WE’RE not a good team right now. To not even be .500 this deep into the season, is a solid indicator that we probably aren’t getting home-field throughout. Understand, the Eagles are a bad team in 2020, but they are not a bad organization. So fixing this will be a lot easier than you might think. In fact, I wrote about that, this February in THE 12.
Before I launch into it, let me hit the qualifiers, just to get them out of the way:
YES, we are still at the head of the division.
YES, it’s likely that with an infusion of talented veterans, this team will improve at least a little.
YES, if this team hits the postseason, it’s possible that we could get hot.
So, by no means am I throwing in the towel. I plan to be here, loud and obnoxious, every damned week with a smile. Truth is, I’ll take a bad Eagles season over no season at all. It sure beats having to endure yet another loss of something we all enjoy. Even in a bad season, I’m glad I get to root for my Eagles.
So how can I say that this will be easy to fix? First let’s identify the problem. Remember going into this season, we saw a silver lining to our constant injury situation. That silver lining was how much experience our deep bench, and Practice Squad were getting. Lots of experience up and own the roster. In small doses, that IS a great thing.
The issue is how often those players get extended snaps, and even starts. That’s what been necessary for the Eagles. On no other team would CB Avonte Maddox be a starter. Or LB’s Alex Singleton or Duke Riley. Or G’s Sua Opeta and Nate Herbig. Or T’s Jack Driscoll and Matt Pryor.
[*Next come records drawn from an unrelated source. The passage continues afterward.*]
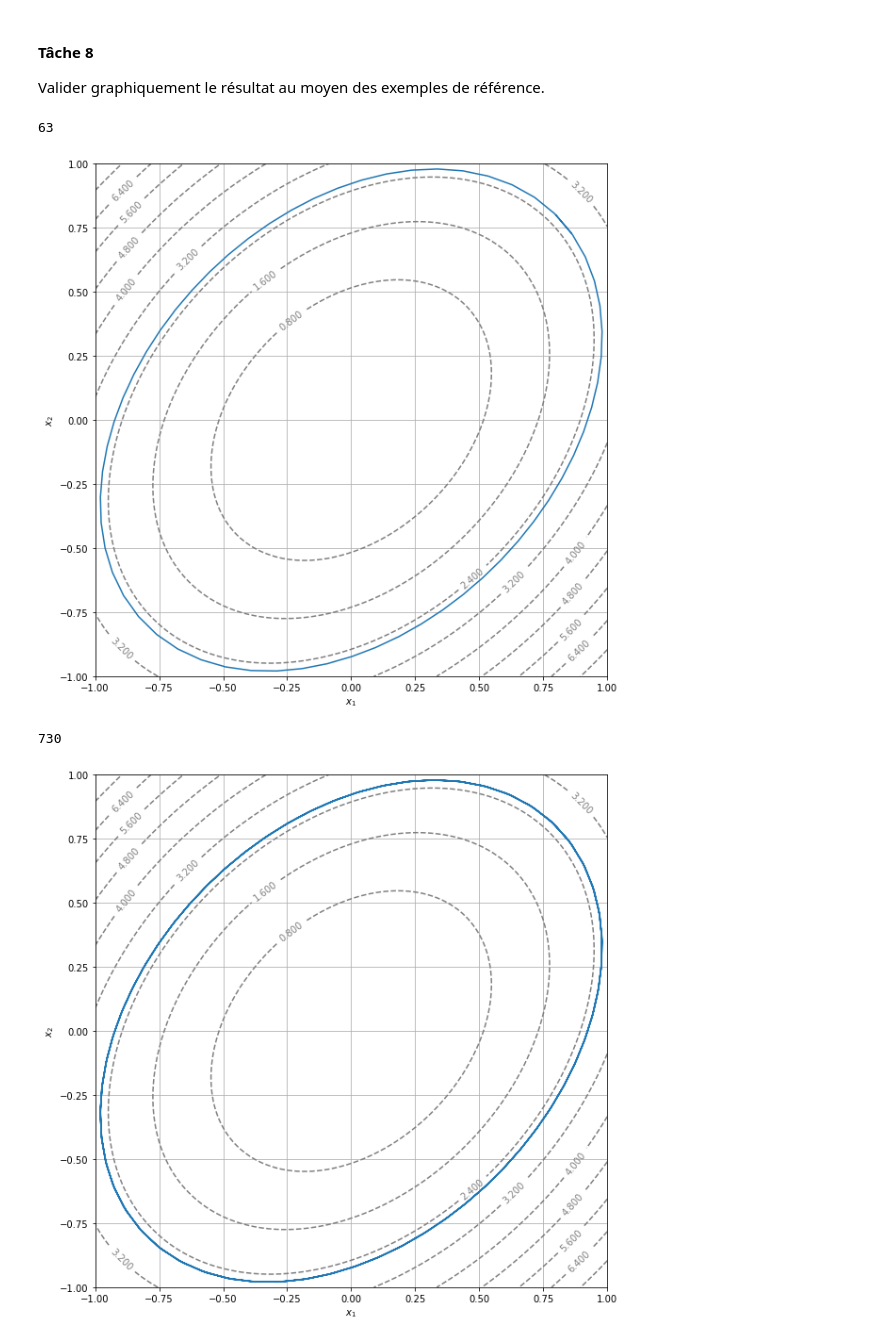
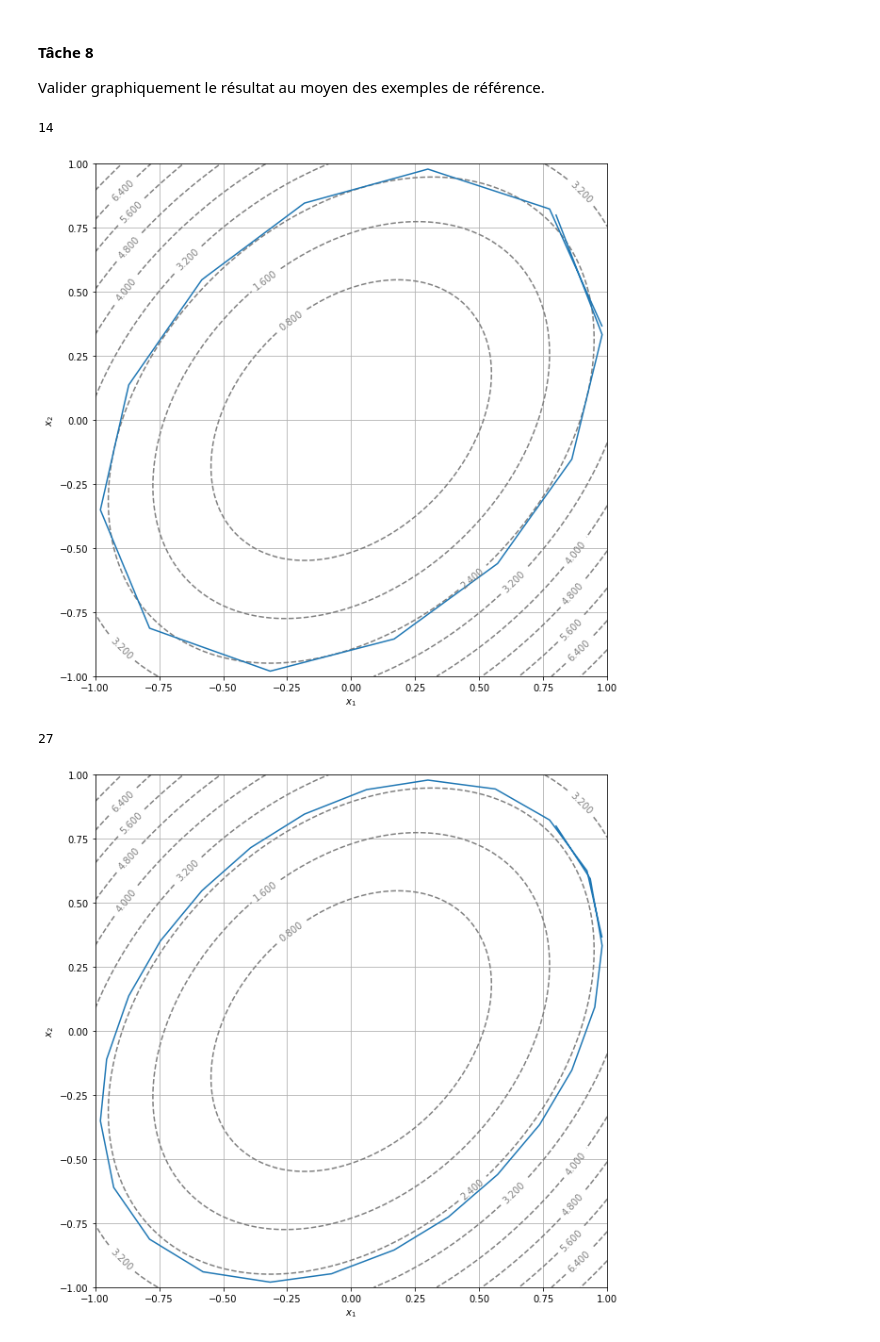
Before and after one commit to sophian-a/projet-calcul-diff, a Jupyter notebook: Akkari-Blanchiet.ipynb, the cells around one changed output. Drawn from its saved outputs; the diff is of its cells as text; code cells hidden in the pictures.

```diff
--- a/Akkari-Blanchiet.ipynb
+++ b/Akkari-Blanchiet.ipynb
@@ -345,6 +345,11 @@ Comment, en partant d'un point de référence $(x_0, y_0)$ tel que $f(x_0, y_0)=
 def norm(x):
    x1,x2=x
    return np.sqrt(x1**2 + x2**2)
+
+#Fonction qui renvoie le vecteur tourné de -pi/2
+def rot_right(u) :
+    x,y=u
+    return np.array([y, -x])
 
 def level_curve(f, x0, y0, delta=0.1, N=1000, eps=eps):
    T=np.zeros(shape=(2,N))
@@ -354,8 +359,10 @@ def level_curve(f, x0, y0, delta=0.1, N=1000, eps=eps):
       return np.array([f(x,y)-c, (x-x0)**2 + (y-y0)**2 - delta**2])
    for i in range(N) :
       gr=grad(f)(x0,y0)
-      alpha,beta=(delta/norm(gr))*gr
-      vect=np.array([beta,-alpha]) #rotation de gr de -pi/2
+      #alpha,beta=(delta/norm(gr))*gr
+      #vect=np.array([beta,-alpha]) #rotation de gr de -pi/2
+      gr_delta=(delta/norm(gr))*gr
+      vect=rot_right(gr_delta)
       a0 = np.array([x0,y0])
       x,y = a0 + vect
       x,y = Newton(F, x, y)
@@ -623,25 +631,25 @@ Valider graphiquement le résultat au moyen des exemples de référence.
 # %%
 def level_curve_graph_3(f, x0, y0, a, b, delta=.1, eps=eps, oversampling=1):
     T=level_curve_3(f,x0,y0,delta,eps,oversampling)
     Lx,Ly=[],[]
     for point in T[0]:
         Lx.append(point)
     for point in T[1]:
         Ly.append(point)
     print(len(Lx))
     display_contour(
         f,
         x=np.linspace(a, b, 100),
         y=np.linspace(a, b, 100),
         levels=10
     )
     plt.plot(Lx,Ly)
     plt.show()
 
-level_curve_graph_3(f1,.8,.8,-1.0,1.0,.1,.00001,1)
-level_curve_graph_3(f1,.8,.8,-1.0,1.0,.1,.00001,3)
+level_curve_graph_3(f1,.8,.8,-1.0,1.0,.5,.00001,1)
+level_curve_graph_3(f1,.8,.8,-1.0,1.0,.5,.00001,2)
 # %% [output]
-63
+14
-[figure, old version]
+[figure, new version]
-730
+27
-[figure, old version]
+[figure, new version]
```
Also changed, not shown: parts of 2 cells of this notebook.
That’s not to say that all of those players are trash, but none of them was penciled in start here, prior to an injury.
You wouldn’t permanently hold a metal bolt with a plastic nut. You wouldn’t long-term drive your car on a doughnut.
Yet this is what the Eagles have had to do for years now. While mixing high quality with lesser quality may buy you a little time, done over a long period, things break down much faster than if you’d mixed good with good.
People don’t compare this 2020 Eagles team against 2019’s or 2018’s. People keep comparing this Eagles team against the 2017 edition. Especially QB Carson Wentz. Given the amount of erosion that has occurred all over this team, the O-Line, RB’s, coaching staff, that’s hardly fair. It also explains what you’re seeing out there.
Now let’s start talking how to fix this. You’ve heard that iron sharpens iron. Imagine if you’re WR Jalen Reagor trying to nail down a starting spot in Training Camp, and your competition is J.J. Arcega-Whiteside. Remember how Ron Jaworski said that Reagor isn’t a disciplined route runner? Didn’t TE Dallas Clark seem to play better, when he was trying to get snaps from TE Zach Ertz?
The solution is simple. Establish a primary back-up, and play favorites. Don’t split snaps evenly behind the starters. Nix heavy rotation at CB, LB, WR. Starve them for snaps. Make the back-ups fight for snaps.
Again, I said all this back in February, in the article ‘STARVE THE KIDS’ . Understand, there is little chance that this can be successfully implemented during the 2020 season. And that’s fine. A bad year fits the Eagles salary cap plans better, anyway.
For example, if WR’s DeSean Jackson and Alshon Jeffery utterly ball-out during the playoffs; or LT Jason Peters makes a few blocks that get him on Sports Center, fans will revolt when they get cut. Especially if we get hot and win the Super Bowl. So this year being a train-wreck is right on schedule.
If Head Coach Doug Pederson wants to see more passion from this team. If he wants to see more of a sense of urgency. If he wants a greater sense of focus. Then he needs to breed a sense of competition, and foster an atmosphere of hunger that drives his roster. That said, Starving The Kids is an easy fix to improve the quality of the 2021 roster. Not just that, but it can be done for free.